afterlife, death, gospel, Hamlet, Lazarus, resurrection, Shakespeare, sleep, the undiscovered country
Euphemisms smooth the edges and take the sting out of many sharp declarations of bare facts. We use them to remain polite or refrain from unduly unsettling our listeners. For instance, we seldom ask where the toilet is. Instead, we ask if we can use the bathroom if we are in someone’s home or the restroom if we are in a business establishment. Our everyday uses of euphemisms are a product of social convention and some hold no real relation to the raw reality. For instance, what do buying a farm or kicking a bucket have to do with dying?
While we may use euphemisms that bear no relation to the facts or conceal the truth, such is not the case with the Godhead. When the Father, Son, or Holy Spirit employ a euphemism, its choice always illuminates and deepens our understanding of the actual state.
11 These things He said, and after that He said to them, “Our friend Lazarus sleeps, but I go that I may wake him up.”
12 Then His disciples said, “Lord, if he sleeps he will get well.”
13 However, Jesus spoke of his death, but they thought that He was speaking about taking rest in sleep.
14 Then Jesus said to them plainly, “Lazarus is dead.” NKJV
Jesus’s use of sleep as a euphemism for death was gentle enough for his disciples to miss His point entirely. But even when Jesus intentionally obscured his speech, he always managed to do so in a way that imparted deeper understanding. When he declared that Lazarus was sleeping, he wasn’t endeavoring to confuse his disciples. He was instructing them.
1 Thessalonians 4:13
But I would not have you to be ignorant, brethren, concerning them which are asleep, that ye sorrow not, even as others which have no hope. KJV
The Lord would never have us in Hamlet’s perplexed state regarding death.
“To die, to sleep.
To sleep, perchance to dream—ay, there’s the rub,
For in that sleep of death what dreams may come
When we have shuffled off this mortal coil,
Must give us pause.”
Hamlet’s couching of death as “the undiscovered country from whose bourn no traveler returns” is false. Jesus not only returned from death, he conquered it. This truth is the crux of the gospel.
1 Corinthians 15:1-4
1 Moreover, brethren, I declare unto you the gospel which I preached unto you, which also ye have received, and wherein ye stand;
2 By which also ye are saved, if ye keep in memory what I preached unto you, unless ye have believed in vain.
3 For I delivered unto you first of all that which I also received, how that Christ died for our sins according to the scriptures;
4 And that he was buried, and that he rose again the third day according to the scriptures: KJV
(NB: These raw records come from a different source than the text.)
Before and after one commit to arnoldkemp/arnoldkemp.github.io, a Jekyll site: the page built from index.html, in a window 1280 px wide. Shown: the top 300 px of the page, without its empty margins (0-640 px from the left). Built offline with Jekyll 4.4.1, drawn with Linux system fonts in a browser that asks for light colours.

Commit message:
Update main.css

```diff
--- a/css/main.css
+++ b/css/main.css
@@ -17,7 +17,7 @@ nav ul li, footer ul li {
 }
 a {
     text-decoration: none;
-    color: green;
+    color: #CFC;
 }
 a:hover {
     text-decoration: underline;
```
The bare bones of the gospel are laid out in the verses above. Christ died for our sins, was buried, and rose again on the third day. The Lord of life knows death and would not have us ignorant about it because remaining ignorant on the subject leaves us open to undue grief and hopelessness. It stands to reason that if He doesn’t want us ignorant on a subject, then He must provide us with information. This He does through our relationship with Him.
8 Yea doubtless, and I count all things but loss for the excellency of the knowledge of Christ Jesus my Lord: for whom I have suffered the loss of all things, and do count them but dung, that I may win Christ,
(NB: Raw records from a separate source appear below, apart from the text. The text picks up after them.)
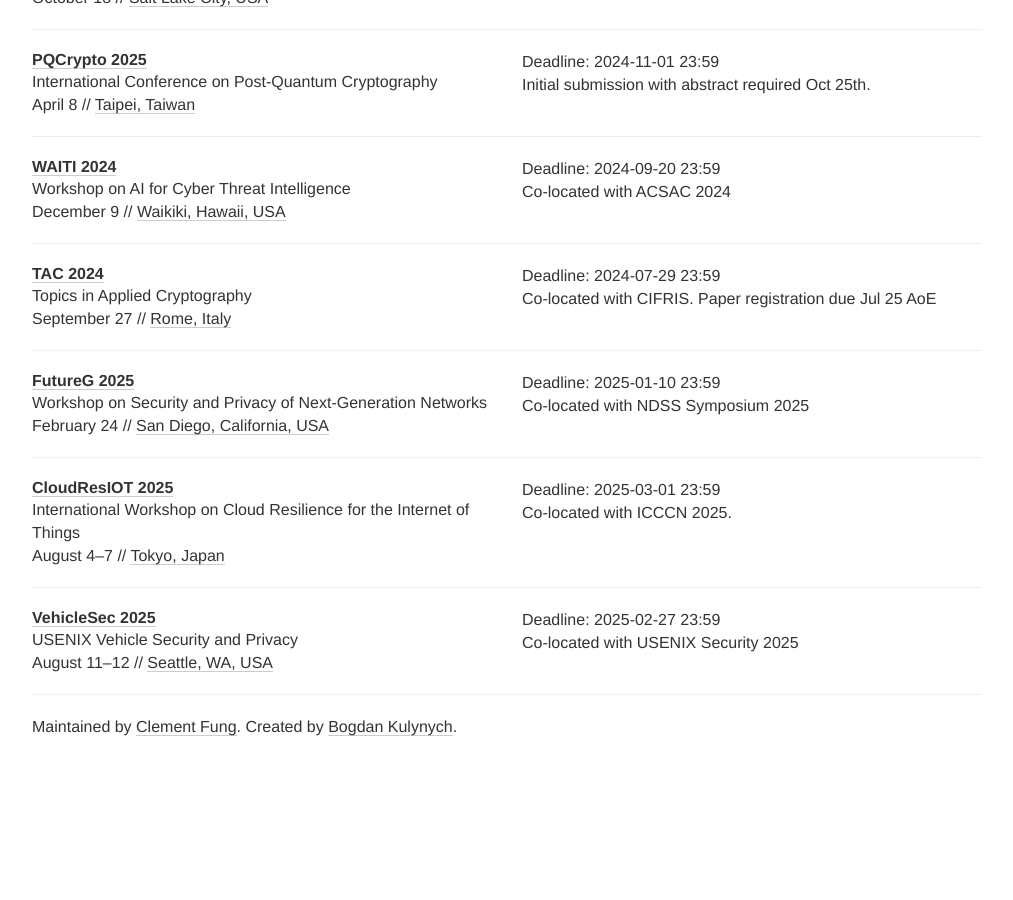
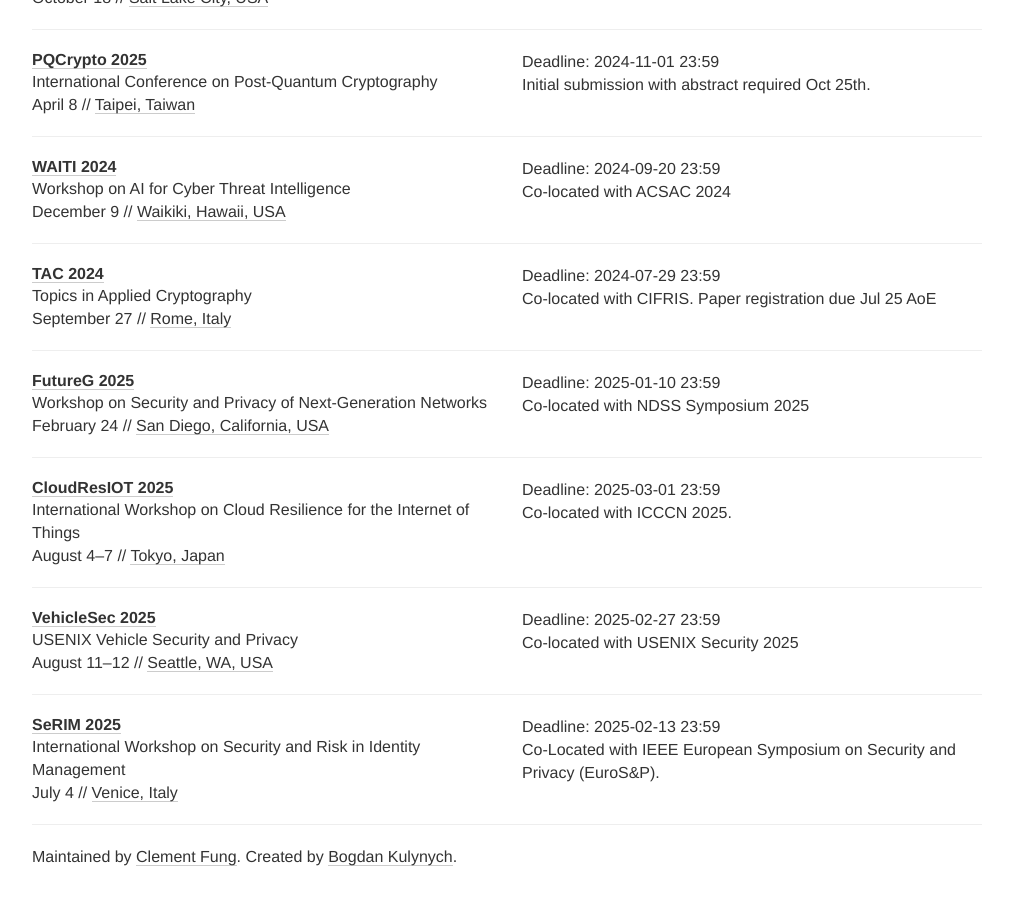
Before and after one commit to sec-deadlines/sec-deadlines.github.io, a Jekyll site: the page built from index.html, in a window 1280 px wide and 900 px high, scrolled down 16026 px. Shown: the whole window, without its empty margins (133-1146 px from the left). Built offline with Jekyll 4.4.1, drawn with Linux system fonts in a browser that asks for light colours; nearby versions of some CDN libraries; comment, search, counter and statistics services are not loaded; before the commit the page ends 16796 px from its top, so only the background shows below that.

Commit message:
Add SeRIM 2025

```diff
--- a/_data/conferences.yml
+++ b/_data/conferences.yml
@@ -1177,3 +1177,13 @@
   date: August 11-12
   place: Seattle, WA, USA
   tags: [SEC, PRIV, SHOP]
+
+- name: SeRIM
+  description: International Workshop on Security and Risk in Identity Management
+  year: 2025
+  comment: Co-Located with IEEE European Symposium on Security and Privacy (EuroS&P).
+  link: https://st.fbk.eu/events/SeRIM2025/
+  deadline: ["2025-02-13 23:59"]
+  date: July 4
+  place: Venice, Italy
+  tags: [SEC, PRIV, SHOP]
```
9 And be found in him, not having mine own righteousness, which is of the law, but that which is through the faith of Christ, the righteousness which is of God by faith:
10 That I may know him, and the power of his resurrection, and the fellowship of his sufferings, being made conformable unto his death;
11 If by any means I might attain unto the resurrection of the dead. KJV
As we will see in subsequent posts, the Bible provides a substantial amount of information “concerning them which are asleep.” But intellectual knowledge alone regarding life, death, and resurrection is not enough to carry us through the trials of this life. We need experiential knowledge—relational understanding—to fully comprehend what it means to live, die, and be resurrected.
Many have wondered what happens once death comes. Fewer have pondered how they should truly live. Jesus holds the keys to death and hell. He is the resurrection and the life. He is the one that descended to the lower parts of the earth and ascended higher than all the heavens. We need to know Jesus to understand death and what it means to be alive.
 See Matt. 13:1-23 for Jesus’s explanation for His use of parables.
 Hamlet, Act 3, Scene 1 by William Shakespeare, https://www.sparknotes.com/nofear/shakespeare/hamlet/page_138, accessed April 5, 2019.
 Rev. 1:18.
 John 11:25.
 Eph. 4:9-10.